_RECORDS FOR THIS EXERCISE_.
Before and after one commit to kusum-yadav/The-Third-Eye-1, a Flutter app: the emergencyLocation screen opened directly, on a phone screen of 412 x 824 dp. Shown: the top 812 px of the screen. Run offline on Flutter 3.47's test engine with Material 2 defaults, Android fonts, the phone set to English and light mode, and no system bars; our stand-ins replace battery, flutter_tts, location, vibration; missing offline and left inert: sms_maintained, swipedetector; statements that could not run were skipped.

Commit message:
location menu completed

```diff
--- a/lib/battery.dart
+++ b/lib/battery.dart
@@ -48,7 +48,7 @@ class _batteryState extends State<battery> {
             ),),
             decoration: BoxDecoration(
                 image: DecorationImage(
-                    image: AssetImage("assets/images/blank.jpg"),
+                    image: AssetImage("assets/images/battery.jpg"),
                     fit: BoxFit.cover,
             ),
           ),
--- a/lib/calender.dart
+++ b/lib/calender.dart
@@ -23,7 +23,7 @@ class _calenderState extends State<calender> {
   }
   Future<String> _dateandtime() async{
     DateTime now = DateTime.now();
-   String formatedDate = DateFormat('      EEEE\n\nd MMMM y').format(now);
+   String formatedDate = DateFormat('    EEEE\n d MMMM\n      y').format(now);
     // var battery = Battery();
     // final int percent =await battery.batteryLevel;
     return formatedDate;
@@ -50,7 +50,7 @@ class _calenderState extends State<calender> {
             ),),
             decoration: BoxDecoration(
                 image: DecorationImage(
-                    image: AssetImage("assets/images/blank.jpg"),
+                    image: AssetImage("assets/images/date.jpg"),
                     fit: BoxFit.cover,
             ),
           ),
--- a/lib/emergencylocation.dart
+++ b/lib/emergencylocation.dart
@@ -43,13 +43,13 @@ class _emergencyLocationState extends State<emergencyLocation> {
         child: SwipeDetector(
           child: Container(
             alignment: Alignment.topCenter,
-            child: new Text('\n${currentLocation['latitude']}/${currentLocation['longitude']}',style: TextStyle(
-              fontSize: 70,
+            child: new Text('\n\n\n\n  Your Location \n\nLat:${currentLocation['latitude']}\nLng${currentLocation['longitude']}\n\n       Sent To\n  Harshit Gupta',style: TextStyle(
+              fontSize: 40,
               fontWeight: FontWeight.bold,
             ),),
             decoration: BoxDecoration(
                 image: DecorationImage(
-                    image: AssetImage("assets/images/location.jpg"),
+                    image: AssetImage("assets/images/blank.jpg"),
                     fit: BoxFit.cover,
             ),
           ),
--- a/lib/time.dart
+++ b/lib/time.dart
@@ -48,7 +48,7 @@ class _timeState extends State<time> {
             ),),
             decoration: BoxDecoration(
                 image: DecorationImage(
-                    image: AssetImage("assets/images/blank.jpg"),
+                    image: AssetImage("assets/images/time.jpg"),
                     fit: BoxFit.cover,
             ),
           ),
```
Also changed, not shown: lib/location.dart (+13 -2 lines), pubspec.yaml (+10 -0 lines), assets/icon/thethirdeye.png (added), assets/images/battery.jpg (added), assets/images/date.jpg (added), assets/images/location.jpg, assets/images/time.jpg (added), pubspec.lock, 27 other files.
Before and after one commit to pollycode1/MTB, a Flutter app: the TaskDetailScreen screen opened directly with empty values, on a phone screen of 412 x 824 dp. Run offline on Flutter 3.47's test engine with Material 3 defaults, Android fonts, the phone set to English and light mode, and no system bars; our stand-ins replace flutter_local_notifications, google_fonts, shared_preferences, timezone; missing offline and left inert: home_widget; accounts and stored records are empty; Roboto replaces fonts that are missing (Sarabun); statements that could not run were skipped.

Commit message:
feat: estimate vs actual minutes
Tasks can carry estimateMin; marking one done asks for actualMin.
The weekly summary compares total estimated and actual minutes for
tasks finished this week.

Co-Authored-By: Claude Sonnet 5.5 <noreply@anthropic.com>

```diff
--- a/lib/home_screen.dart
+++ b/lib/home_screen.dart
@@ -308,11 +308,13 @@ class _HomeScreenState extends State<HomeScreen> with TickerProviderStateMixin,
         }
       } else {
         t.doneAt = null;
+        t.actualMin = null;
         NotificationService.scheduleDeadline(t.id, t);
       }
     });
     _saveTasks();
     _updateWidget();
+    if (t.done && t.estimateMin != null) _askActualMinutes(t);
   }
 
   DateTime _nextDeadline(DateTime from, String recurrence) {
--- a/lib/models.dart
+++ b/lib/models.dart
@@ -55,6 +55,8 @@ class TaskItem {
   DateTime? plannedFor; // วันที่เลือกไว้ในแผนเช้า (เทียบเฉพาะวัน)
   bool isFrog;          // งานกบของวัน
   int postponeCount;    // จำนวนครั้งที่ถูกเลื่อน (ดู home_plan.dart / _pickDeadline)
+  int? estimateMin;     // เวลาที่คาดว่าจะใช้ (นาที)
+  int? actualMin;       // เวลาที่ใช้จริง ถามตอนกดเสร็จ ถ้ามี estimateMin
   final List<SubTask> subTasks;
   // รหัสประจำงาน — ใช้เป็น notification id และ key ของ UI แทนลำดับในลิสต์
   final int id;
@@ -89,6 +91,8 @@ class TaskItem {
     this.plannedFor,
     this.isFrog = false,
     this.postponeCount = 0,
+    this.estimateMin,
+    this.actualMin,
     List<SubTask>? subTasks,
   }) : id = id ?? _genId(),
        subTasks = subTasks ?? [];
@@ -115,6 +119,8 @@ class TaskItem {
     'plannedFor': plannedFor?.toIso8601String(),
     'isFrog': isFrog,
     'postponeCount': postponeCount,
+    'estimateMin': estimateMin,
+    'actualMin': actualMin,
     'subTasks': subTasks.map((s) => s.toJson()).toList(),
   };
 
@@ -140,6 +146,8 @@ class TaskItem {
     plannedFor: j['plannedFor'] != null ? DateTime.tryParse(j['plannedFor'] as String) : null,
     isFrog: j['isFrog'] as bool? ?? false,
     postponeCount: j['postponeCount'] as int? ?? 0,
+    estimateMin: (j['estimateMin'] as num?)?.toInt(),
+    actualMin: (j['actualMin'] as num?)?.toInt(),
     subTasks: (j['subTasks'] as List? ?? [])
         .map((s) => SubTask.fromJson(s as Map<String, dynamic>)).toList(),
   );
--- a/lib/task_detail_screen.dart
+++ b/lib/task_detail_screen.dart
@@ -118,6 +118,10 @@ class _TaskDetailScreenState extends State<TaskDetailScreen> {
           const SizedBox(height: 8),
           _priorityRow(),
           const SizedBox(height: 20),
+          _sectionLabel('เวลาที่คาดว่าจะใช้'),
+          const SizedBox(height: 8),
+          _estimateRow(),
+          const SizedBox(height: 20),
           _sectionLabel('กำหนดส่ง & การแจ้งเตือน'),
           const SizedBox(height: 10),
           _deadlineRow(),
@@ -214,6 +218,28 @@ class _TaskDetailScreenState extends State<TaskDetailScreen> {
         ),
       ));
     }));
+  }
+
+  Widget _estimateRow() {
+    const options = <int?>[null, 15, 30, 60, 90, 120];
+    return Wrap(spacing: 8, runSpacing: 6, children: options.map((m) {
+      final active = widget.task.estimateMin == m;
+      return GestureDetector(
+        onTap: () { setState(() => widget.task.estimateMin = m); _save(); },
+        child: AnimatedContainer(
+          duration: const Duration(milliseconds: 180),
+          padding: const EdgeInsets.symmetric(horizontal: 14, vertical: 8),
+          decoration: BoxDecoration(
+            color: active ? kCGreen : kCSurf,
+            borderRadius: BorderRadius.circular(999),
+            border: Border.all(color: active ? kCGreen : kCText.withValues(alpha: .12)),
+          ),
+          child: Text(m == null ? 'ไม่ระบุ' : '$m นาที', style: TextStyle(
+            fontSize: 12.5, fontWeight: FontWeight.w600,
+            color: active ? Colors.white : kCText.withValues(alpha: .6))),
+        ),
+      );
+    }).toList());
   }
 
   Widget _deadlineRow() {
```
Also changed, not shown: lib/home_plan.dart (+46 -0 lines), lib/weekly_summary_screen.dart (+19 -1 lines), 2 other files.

_WHAT IS REQUIRED_.
Every line that contains the string "estimateMin" should be copied from the records.

_RESULT FOR THIS TASK_.
Tasks can carry estimateMin; marking one done asks for actualMin.
+    if (t.done && t.estimateMin != null) _askActualMinutes(t);
+  int? estimateMin;     // เวลาที่คาดว่าจะใช้ (นาที)
+  int? actualMin;       // เวลาที่ใช้จริง ถามตอนกดเสร็จ ถ้ามี estimateMin
+    this.estimateMin,
+    'estimateMin': estimateMin,
+    estimateMin: (j['estimateMin'] as num?)?.toInt(),
+      final active = widget.task.estimateMin == m;
+        onTap: () { setState(() => widget.task.estimateMin = m); _save(); },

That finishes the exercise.